About this exercise:
Search each line below for "shown", then return the lines where it appears.

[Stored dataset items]
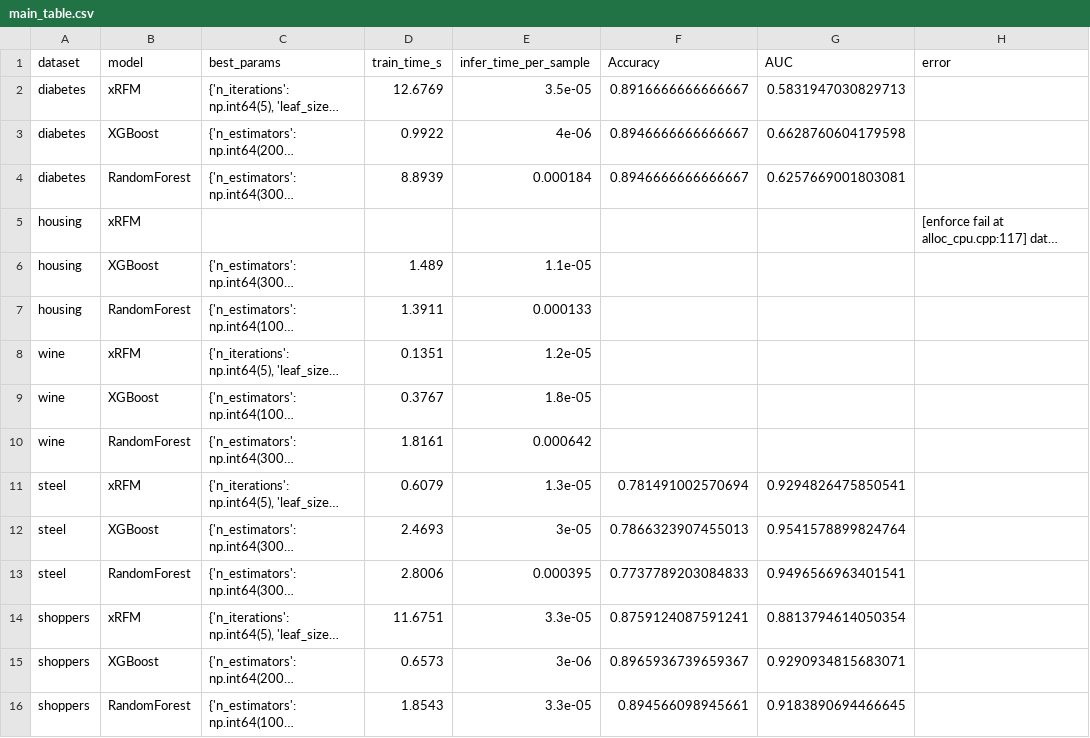
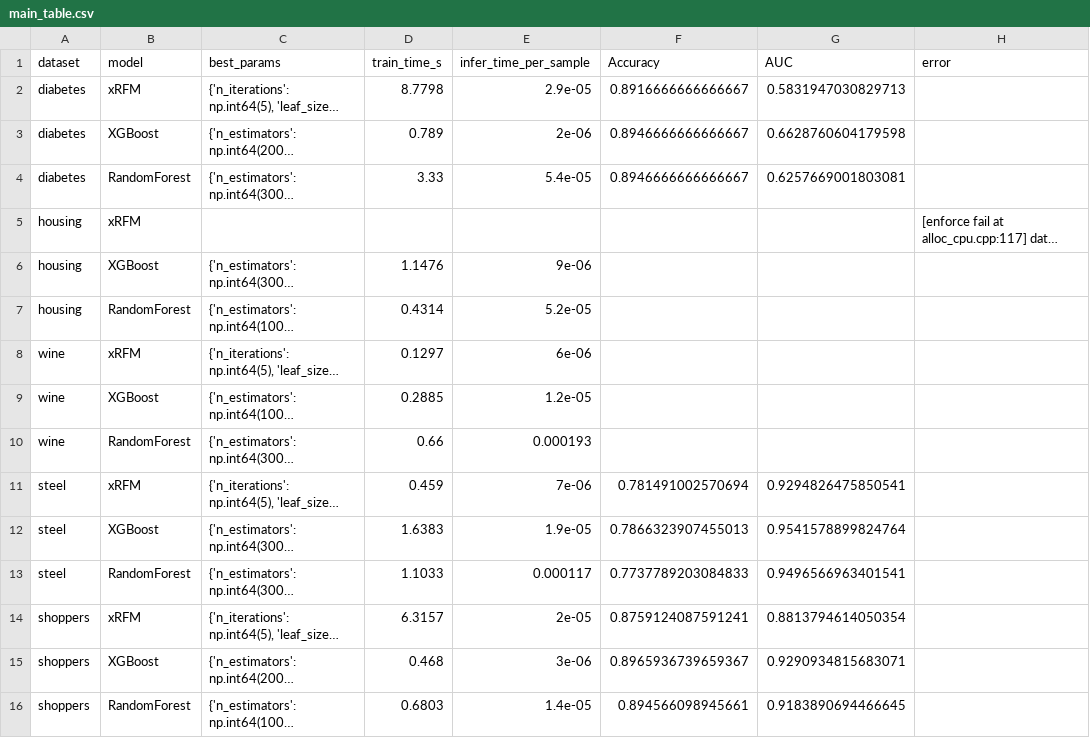
Before and after one commit to ArchanaAdlakha/9417_group_project, a CSV file: results/main_table.csv, drawn as a sheet; only a part is shown; long unchanged cells end in …; the diff names each change by its address in the sheet, - before the commit and + after, or states it on an @@ line.

```diff
--- a/results/main_table.csv
+++ b/results/main_table.csv
-D2 (train_time_s): 12.6769
+D2 (train_time_s): 8.7798
-E2 (infer_time_per_sample): 3.5e-05
+E2 (infer_time_per_sample): 2.9e-05
-D3 (train_time_s): 0.9922
+D3 (train_time_s): 0.789
-E3 (infer_time_per_sample): 4e-06
+E3 (infer_time_per_sample): 2e-06
-D4 (train_time_s): 8.8939
+D4 (train_time_s): 3.33
-E4 (infer_time_per_sample): 0.000184
+E4 (infer_time_per_sample): 5.4e-05
-D6 (train_time_s): 1.489
+D6 (train_time_s): 1.1476
-E6 (infer_time_per_sample): 1.1e-05
+E6 (infer_time_per_sample): 9e-06
-D7 (train_time_s): 1.3911
+D7 (train_time_s): 0.4314
-E7 (infer_time_per_sample): 0.000133
+E7 (infer_time_per_sample): 5.2e-05
-D8 (train_time_s): 0.1351
+D8 (train_time_s): 0.1297
-E8 (infer_time_per_sample): 1.2e-05
+E8 (infer_time_per_sample): 6e-06
-D9 (train_time_s): 0.3767
+D9 (train_time_s): 0.2885
-E9 (infer_time_per_sample): 1.8e-05
+E9 (infer_time_per_sample): 1.2e-05
-D10 (train_time_s): 1.8161
+D10 (train_time_s): 0.66
-E10 (infer_time_per_sample): 0.000642
+E10 (infer_time_per_sample): 0.000193
-D11 (train_time_s): 0.6079
+D11 (train_time_s): 0.459
-E11 (infer_time_per_sample): 1.3e-05
+E11 (infer_time_per_sample): 7e-06
-D12 (train_time_s): 2.4693
+D12 (train_time_s): 1.6383
-E12 (infer_time_per_sample): 3e-05
+E12 (infer_time_per_sample): 1.9e-05
-D13 (train_time_s): 2.8006
+D13 (train_time_s): 1.1033
-E13 (infer_time_per_sample): 0.000395
+E13 (infer_time_per_sample): 0.000117
-D14 (train_time_s): 11.6751
+D14 (train_time_s): 6.3157
-E14 (infer_time_per_sample): 3.3e-05
+E14 (infer_time_per_sample): 2e-05
-D15 (train_time_s): 0.6573
+D15 (train_time_s): 0.468
-D16 (train_time_s): 1.8543
+D16 (train_time_s): 0.6803
-E16 (infer_time_per_sample): 3.3e-05
+E16 (infer_time_per_sample): 1.4e-05
```
Also changed, not shown: 6 other files.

Solution to the exercise:
Before and after one commit to ArchanaAdlakha/9417_group_project, a CSV file: results/main_table.csv, drawn as a sheet; only a part is shown; long unchanged cells end in …; the diff names each change by its address in the sheet, - before the commit and + after, or states it on an @@ line.
Also changed, not shown: 6 other files.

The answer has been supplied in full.